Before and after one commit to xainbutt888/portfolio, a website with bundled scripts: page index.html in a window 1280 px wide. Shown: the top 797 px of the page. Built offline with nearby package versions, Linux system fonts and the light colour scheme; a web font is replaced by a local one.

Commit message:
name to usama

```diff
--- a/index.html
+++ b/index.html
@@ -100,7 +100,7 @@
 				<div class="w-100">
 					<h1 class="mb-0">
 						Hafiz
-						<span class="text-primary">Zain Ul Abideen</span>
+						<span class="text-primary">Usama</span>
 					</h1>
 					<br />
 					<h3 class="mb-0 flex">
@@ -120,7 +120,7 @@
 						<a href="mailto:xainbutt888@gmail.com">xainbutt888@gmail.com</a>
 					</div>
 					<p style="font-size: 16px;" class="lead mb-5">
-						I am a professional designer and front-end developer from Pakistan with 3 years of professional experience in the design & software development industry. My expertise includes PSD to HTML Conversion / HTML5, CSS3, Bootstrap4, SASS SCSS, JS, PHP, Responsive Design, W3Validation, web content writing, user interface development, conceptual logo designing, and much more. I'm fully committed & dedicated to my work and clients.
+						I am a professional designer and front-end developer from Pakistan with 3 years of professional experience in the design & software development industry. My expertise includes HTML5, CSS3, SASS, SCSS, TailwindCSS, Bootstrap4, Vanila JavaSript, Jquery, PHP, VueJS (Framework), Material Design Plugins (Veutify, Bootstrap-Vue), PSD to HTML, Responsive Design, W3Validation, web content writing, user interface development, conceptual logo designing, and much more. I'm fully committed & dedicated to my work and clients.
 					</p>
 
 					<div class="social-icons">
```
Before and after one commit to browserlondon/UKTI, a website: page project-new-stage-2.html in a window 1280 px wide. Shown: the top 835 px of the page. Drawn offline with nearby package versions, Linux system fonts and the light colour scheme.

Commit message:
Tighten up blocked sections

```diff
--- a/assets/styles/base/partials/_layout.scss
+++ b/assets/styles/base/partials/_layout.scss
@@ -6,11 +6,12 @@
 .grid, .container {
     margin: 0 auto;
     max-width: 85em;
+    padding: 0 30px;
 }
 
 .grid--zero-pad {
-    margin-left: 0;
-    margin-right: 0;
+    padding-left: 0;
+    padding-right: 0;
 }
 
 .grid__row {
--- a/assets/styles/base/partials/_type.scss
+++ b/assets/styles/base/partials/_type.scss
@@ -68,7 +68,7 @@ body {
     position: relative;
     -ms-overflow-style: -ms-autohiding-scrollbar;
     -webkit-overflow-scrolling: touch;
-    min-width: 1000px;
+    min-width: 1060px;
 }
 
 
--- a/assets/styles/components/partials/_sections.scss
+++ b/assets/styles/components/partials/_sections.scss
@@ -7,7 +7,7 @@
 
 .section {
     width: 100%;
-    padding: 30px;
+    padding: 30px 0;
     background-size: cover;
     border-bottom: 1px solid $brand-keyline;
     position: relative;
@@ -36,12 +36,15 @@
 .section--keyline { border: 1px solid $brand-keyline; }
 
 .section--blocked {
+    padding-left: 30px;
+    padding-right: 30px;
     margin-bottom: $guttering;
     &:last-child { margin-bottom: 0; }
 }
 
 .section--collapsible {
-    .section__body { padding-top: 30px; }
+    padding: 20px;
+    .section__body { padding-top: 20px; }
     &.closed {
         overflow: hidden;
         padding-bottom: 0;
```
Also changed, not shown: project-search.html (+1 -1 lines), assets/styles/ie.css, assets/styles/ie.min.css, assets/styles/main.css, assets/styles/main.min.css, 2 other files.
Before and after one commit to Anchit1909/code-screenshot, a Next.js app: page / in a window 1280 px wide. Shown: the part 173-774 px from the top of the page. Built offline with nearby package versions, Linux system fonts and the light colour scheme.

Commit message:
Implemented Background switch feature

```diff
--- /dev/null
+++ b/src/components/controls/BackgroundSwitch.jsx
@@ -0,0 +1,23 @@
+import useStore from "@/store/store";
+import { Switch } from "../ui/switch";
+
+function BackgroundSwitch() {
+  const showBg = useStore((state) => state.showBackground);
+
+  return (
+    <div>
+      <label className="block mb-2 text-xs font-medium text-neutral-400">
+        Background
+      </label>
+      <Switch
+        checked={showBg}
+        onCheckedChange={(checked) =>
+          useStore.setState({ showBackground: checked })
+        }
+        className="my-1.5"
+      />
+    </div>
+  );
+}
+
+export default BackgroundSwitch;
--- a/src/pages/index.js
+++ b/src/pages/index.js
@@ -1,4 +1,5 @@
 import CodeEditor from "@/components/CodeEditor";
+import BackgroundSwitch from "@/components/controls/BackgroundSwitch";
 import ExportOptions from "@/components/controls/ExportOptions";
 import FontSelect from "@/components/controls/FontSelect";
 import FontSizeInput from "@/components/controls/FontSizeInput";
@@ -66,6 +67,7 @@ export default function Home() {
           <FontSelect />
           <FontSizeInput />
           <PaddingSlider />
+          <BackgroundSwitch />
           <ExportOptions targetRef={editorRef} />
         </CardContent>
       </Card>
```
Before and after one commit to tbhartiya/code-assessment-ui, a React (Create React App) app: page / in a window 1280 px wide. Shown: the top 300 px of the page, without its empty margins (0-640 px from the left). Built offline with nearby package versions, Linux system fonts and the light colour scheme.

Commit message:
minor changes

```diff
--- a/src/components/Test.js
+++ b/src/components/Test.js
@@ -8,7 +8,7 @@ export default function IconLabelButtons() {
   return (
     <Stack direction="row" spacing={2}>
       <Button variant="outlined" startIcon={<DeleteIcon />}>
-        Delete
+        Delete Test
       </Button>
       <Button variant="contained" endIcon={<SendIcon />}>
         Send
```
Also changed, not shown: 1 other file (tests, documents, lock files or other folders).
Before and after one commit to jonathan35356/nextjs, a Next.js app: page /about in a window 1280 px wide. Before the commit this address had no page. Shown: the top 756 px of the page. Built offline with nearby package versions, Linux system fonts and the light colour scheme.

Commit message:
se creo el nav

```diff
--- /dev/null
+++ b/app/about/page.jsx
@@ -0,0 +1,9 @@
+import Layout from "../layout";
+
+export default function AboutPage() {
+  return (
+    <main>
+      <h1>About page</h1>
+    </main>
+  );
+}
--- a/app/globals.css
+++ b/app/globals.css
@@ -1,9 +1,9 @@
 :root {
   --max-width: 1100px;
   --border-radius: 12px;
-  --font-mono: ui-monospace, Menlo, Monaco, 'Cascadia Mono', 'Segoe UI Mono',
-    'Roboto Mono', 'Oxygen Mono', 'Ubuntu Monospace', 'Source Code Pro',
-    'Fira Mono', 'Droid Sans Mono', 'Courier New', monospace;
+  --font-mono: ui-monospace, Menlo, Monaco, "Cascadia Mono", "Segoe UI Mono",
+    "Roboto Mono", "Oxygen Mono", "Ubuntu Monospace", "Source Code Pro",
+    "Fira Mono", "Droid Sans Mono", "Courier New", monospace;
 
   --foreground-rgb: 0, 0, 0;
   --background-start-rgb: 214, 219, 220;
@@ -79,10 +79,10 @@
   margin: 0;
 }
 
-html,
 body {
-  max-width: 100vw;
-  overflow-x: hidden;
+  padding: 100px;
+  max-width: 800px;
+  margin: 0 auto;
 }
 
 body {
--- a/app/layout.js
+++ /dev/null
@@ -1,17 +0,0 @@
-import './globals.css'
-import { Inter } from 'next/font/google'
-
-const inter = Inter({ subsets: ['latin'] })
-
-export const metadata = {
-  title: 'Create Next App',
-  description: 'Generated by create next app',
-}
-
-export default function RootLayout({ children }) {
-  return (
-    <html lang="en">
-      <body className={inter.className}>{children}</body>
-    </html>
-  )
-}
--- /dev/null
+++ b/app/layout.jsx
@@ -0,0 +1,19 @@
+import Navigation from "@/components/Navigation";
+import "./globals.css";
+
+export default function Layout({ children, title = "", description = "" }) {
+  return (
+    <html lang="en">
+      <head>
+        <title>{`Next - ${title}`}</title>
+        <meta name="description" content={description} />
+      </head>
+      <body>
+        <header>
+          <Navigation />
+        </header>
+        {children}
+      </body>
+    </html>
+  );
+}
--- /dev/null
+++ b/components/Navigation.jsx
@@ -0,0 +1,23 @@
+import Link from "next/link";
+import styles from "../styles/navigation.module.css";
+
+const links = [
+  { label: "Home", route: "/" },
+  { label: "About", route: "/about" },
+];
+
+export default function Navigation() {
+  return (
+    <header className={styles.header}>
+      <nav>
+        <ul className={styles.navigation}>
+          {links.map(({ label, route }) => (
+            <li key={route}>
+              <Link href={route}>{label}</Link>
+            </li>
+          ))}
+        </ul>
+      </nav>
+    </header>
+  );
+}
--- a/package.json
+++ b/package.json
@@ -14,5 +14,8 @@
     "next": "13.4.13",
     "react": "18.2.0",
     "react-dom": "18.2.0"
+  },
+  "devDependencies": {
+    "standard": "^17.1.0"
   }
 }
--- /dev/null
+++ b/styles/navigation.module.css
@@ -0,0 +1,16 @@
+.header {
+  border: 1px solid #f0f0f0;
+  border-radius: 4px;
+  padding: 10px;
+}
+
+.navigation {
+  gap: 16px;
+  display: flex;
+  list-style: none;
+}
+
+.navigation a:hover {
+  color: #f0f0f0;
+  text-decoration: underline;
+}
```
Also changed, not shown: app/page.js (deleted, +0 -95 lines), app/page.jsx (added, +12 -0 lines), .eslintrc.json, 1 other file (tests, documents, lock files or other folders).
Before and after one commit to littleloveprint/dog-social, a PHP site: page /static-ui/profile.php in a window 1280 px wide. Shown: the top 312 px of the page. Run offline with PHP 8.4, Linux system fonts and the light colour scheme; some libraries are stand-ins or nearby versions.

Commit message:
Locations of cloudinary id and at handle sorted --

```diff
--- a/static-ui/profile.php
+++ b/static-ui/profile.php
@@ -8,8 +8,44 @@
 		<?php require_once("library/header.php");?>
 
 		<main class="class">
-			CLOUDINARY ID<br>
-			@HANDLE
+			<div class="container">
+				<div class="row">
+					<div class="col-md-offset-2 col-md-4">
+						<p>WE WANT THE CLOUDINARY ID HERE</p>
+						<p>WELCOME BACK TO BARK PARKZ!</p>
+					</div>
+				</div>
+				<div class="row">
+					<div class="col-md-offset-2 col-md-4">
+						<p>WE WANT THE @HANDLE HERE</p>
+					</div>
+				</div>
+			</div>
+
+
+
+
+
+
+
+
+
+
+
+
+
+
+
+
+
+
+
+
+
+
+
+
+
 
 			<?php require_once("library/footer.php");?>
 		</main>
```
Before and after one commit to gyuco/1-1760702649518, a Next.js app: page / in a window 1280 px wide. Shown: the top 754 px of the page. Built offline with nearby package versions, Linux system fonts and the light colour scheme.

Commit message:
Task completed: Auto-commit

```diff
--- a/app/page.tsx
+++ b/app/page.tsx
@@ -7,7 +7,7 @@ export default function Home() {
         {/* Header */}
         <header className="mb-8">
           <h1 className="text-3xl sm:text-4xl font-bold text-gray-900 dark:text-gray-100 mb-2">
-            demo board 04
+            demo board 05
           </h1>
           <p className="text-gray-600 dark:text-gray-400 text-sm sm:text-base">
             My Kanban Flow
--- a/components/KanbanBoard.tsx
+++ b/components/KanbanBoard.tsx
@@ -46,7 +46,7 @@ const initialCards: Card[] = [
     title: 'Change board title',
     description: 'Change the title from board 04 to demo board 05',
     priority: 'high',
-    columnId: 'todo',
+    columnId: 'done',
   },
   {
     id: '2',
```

TO DO » Above are entries; state the number of lines among them that contain "controls", and nothing else.

COMPLETED TASK » 5